Work task = Could you copy every line of the data that contains "range"?

[Edit difference data]

=== Section Start ===

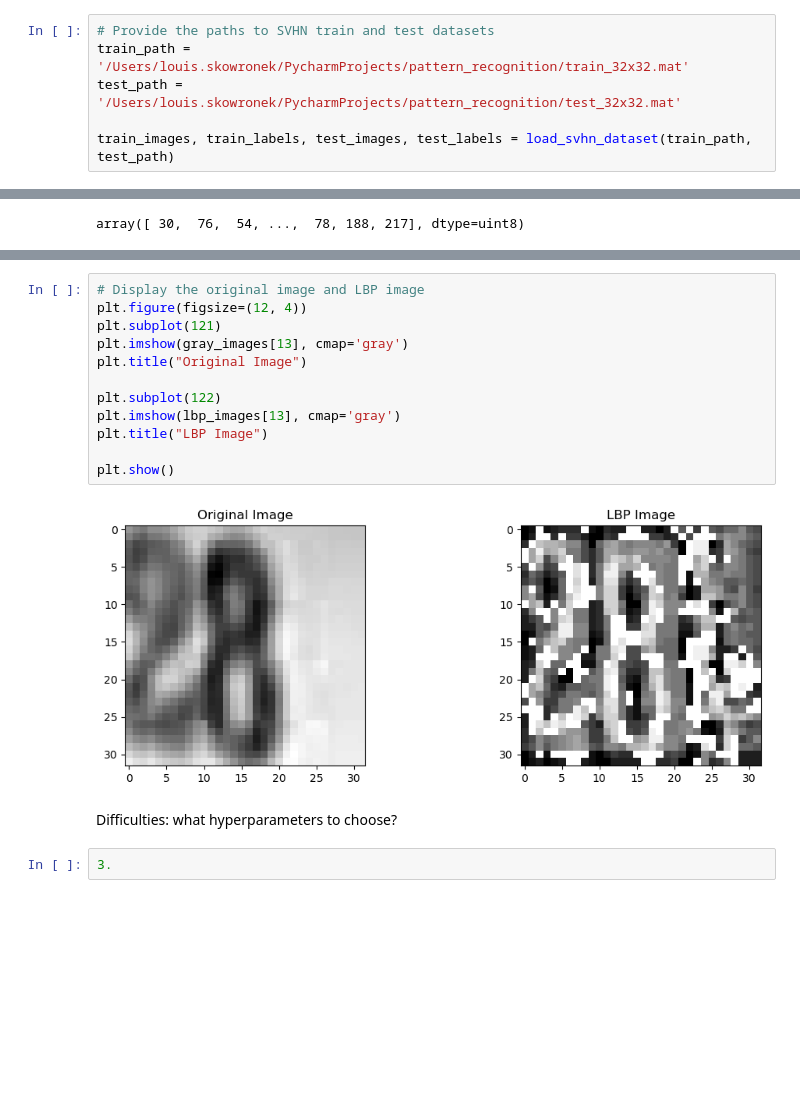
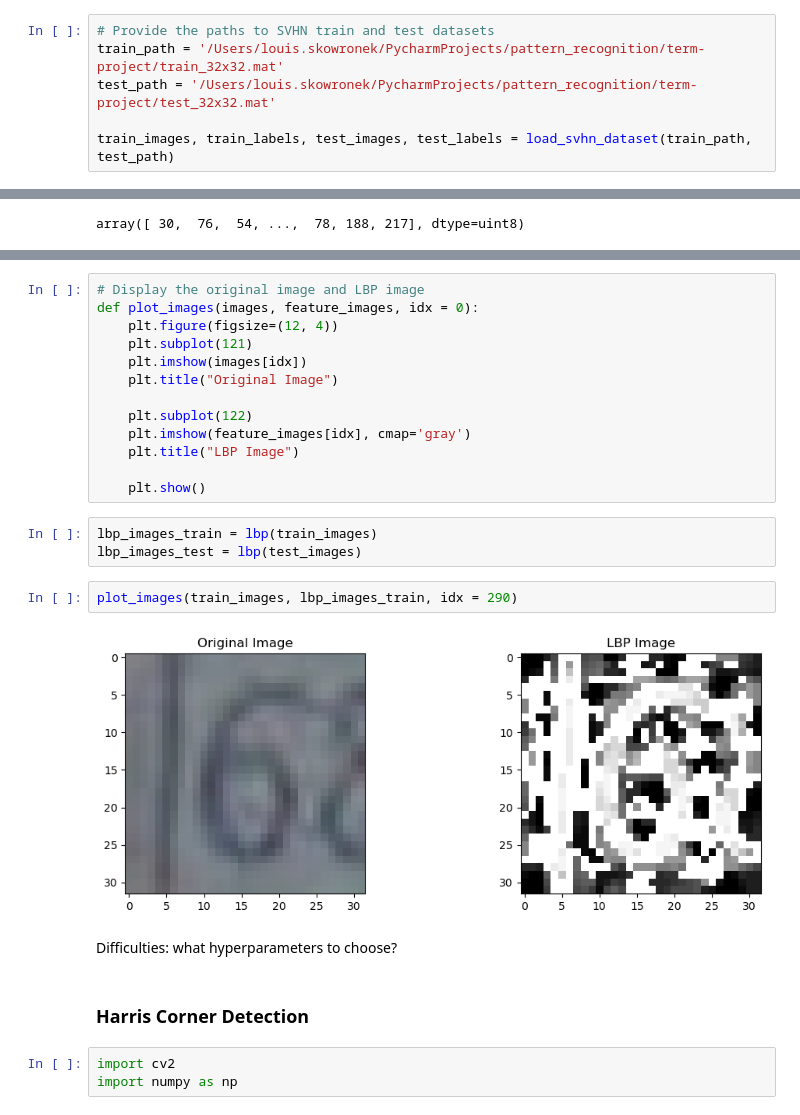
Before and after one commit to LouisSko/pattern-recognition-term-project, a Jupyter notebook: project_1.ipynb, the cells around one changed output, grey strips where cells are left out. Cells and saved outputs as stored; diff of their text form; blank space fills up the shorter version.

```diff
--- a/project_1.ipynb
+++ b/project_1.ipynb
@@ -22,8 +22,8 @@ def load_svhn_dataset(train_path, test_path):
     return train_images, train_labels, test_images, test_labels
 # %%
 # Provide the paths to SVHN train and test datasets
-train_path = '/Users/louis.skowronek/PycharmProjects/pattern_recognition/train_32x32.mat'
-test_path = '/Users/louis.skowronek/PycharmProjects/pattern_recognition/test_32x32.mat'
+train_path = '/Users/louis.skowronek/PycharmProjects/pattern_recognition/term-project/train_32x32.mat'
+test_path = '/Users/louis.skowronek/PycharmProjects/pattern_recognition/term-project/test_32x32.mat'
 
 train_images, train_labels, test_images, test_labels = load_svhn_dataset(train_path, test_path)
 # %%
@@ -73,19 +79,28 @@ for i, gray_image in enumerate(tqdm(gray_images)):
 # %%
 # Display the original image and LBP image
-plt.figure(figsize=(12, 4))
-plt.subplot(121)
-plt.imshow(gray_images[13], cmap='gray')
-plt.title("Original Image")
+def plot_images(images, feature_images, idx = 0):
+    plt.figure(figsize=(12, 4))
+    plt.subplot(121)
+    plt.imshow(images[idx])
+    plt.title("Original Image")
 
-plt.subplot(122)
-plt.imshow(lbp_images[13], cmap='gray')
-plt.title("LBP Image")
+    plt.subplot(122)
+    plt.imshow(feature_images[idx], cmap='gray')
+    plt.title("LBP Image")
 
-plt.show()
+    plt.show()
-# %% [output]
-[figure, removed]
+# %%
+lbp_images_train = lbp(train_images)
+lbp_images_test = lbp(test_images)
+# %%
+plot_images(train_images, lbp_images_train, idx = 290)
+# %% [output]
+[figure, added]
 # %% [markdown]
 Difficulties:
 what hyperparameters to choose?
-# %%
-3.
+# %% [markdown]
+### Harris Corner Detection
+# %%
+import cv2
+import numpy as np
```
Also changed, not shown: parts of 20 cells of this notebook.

=== Section End ===
=== Section Start ===

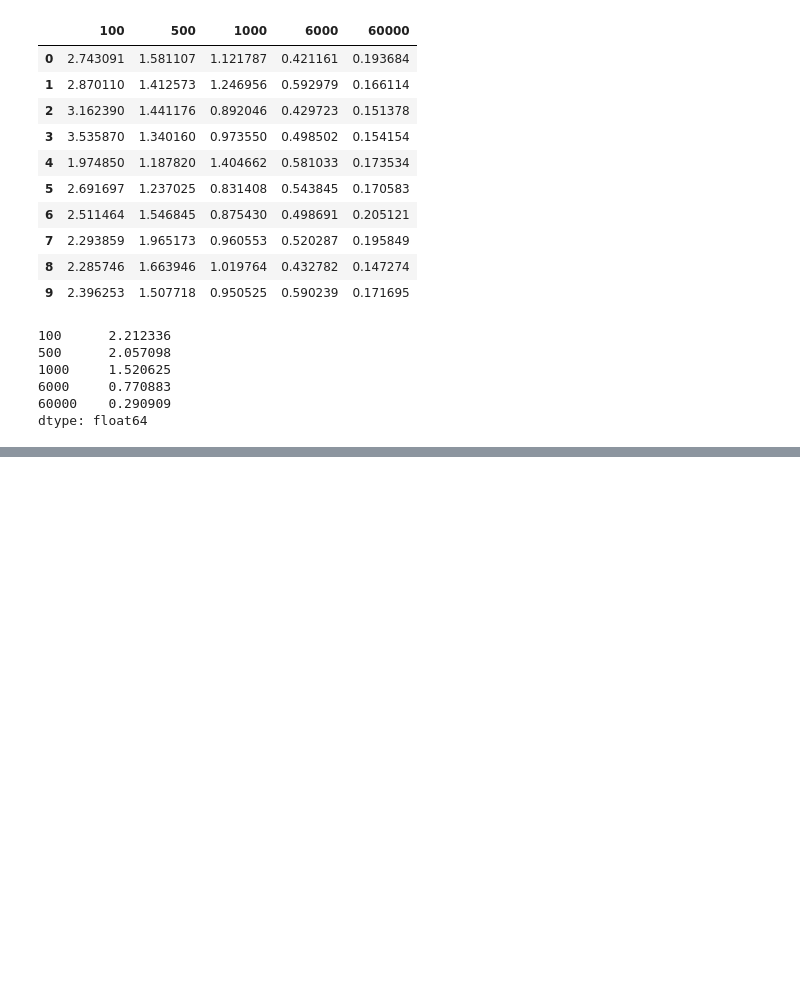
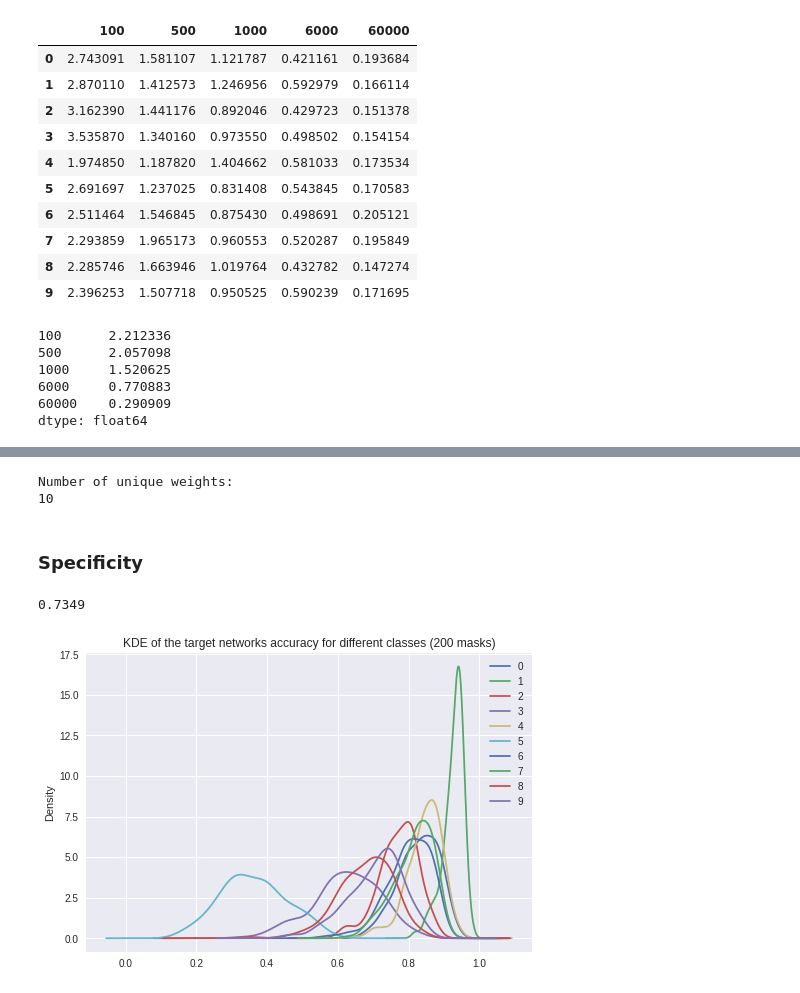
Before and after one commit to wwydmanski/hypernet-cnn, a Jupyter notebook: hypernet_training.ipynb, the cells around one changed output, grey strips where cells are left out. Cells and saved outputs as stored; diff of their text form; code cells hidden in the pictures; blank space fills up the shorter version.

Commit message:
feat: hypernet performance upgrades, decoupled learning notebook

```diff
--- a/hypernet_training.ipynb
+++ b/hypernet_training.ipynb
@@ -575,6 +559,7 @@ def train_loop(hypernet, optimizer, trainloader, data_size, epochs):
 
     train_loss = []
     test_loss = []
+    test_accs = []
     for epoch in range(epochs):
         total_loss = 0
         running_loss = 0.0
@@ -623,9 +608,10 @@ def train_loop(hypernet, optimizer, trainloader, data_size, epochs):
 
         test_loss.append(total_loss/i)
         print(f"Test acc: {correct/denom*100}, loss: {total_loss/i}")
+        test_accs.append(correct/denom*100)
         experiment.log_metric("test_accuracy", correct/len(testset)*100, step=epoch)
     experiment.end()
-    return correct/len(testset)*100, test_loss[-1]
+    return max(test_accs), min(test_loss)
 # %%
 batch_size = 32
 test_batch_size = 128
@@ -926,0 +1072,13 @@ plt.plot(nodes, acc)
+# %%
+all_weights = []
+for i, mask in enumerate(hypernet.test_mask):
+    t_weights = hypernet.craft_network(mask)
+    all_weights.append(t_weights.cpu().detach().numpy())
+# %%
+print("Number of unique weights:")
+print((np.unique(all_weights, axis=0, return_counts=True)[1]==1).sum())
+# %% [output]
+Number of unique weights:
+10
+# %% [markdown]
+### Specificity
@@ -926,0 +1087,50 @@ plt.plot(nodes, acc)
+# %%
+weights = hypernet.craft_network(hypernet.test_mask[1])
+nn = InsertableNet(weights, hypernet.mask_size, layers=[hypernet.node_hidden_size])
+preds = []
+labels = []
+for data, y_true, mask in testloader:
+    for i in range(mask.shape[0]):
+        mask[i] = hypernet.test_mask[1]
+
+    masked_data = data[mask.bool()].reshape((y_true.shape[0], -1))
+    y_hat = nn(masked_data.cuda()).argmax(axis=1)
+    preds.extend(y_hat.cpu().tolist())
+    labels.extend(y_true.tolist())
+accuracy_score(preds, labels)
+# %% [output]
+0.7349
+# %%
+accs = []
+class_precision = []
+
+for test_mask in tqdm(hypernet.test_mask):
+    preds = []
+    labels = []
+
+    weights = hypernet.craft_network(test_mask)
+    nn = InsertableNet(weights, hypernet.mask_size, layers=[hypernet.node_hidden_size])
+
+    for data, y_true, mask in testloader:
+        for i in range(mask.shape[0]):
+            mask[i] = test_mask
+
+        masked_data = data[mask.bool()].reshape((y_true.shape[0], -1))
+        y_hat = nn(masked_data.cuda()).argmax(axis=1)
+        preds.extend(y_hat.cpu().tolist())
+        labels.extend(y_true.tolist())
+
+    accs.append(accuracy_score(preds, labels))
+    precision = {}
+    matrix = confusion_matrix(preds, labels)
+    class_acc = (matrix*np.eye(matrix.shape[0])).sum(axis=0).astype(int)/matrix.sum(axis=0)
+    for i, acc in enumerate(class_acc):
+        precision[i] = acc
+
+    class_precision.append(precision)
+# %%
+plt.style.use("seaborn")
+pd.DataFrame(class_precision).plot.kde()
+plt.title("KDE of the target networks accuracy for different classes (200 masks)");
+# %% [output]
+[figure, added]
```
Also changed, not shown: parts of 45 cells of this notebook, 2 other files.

=== Section End ===
=== Section Start ===

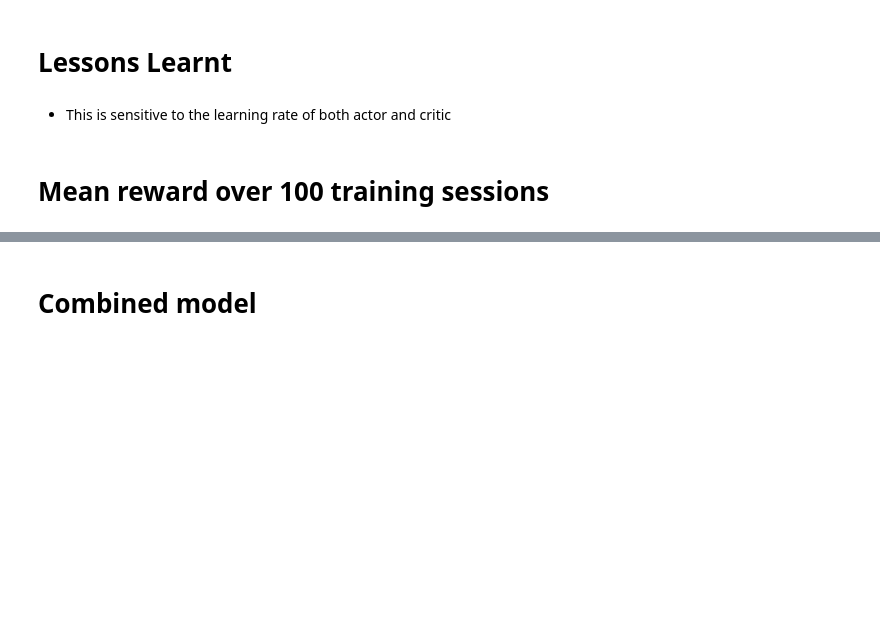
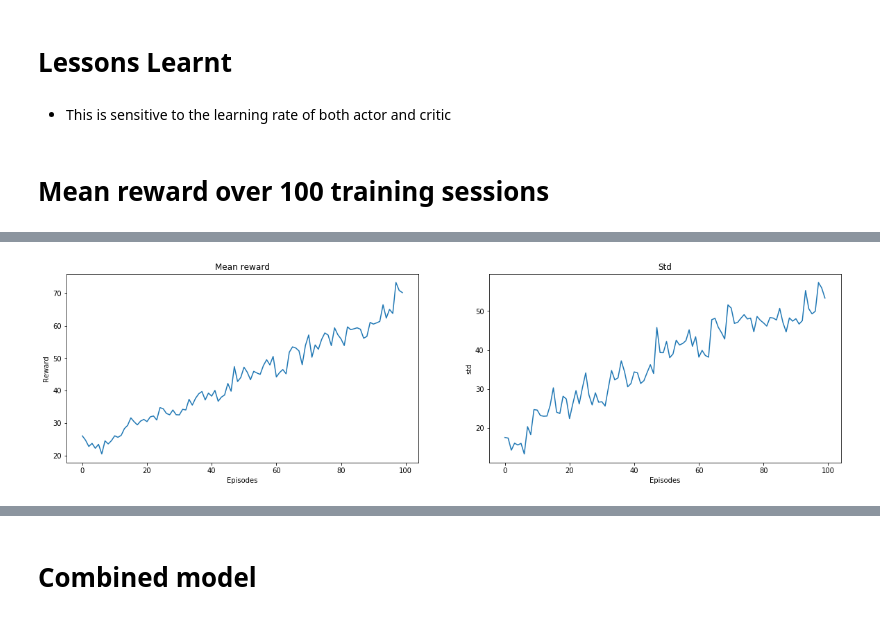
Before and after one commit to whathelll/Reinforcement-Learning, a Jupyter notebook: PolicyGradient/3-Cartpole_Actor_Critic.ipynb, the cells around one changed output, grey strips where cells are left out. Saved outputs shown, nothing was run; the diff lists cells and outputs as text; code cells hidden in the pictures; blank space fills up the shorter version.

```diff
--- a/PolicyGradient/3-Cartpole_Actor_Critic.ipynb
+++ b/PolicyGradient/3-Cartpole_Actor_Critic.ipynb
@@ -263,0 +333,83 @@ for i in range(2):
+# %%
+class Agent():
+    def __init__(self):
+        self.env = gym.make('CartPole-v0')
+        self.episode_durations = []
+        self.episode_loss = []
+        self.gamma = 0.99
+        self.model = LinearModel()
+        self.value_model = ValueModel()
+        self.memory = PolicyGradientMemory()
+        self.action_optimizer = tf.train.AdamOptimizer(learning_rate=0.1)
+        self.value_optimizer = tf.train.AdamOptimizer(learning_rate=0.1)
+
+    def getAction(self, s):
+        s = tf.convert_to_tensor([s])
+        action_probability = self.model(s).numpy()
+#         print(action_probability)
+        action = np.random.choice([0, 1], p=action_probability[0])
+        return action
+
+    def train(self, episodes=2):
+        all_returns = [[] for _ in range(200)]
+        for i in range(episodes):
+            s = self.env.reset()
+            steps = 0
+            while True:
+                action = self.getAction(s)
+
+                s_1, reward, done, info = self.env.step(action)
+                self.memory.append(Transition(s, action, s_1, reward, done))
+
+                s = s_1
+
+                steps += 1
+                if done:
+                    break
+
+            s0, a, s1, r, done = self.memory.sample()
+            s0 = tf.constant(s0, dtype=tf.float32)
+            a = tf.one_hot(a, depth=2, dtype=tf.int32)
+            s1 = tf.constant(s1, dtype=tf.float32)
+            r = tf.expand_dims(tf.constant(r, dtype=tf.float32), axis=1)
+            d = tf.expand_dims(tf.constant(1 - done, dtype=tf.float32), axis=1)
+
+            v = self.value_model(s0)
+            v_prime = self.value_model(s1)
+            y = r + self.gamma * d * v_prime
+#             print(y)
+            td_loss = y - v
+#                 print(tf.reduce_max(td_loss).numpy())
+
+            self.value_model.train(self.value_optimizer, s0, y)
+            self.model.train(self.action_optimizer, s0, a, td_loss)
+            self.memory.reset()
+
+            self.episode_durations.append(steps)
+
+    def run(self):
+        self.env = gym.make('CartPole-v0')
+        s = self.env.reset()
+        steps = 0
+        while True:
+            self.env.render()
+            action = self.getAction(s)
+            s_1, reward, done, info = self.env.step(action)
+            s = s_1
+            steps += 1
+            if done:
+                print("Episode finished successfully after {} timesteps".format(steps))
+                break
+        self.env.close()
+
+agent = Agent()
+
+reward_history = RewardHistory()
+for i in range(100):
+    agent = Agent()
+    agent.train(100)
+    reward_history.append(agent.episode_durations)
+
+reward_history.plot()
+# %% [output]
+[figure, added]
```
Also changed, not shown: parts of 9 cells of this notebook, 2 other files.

=== Section End ===

Response to the task =
     for epoch in range(epochs):
+    for i in range(mask.shape[0]):
+        for i in range(mask.shape[0]):
@@ -263,0 +333,83 @@ for i in range(2):
+        all_returns = [[] for _ in range(200)]
+        for i in range(episodes):
+for i in range(100):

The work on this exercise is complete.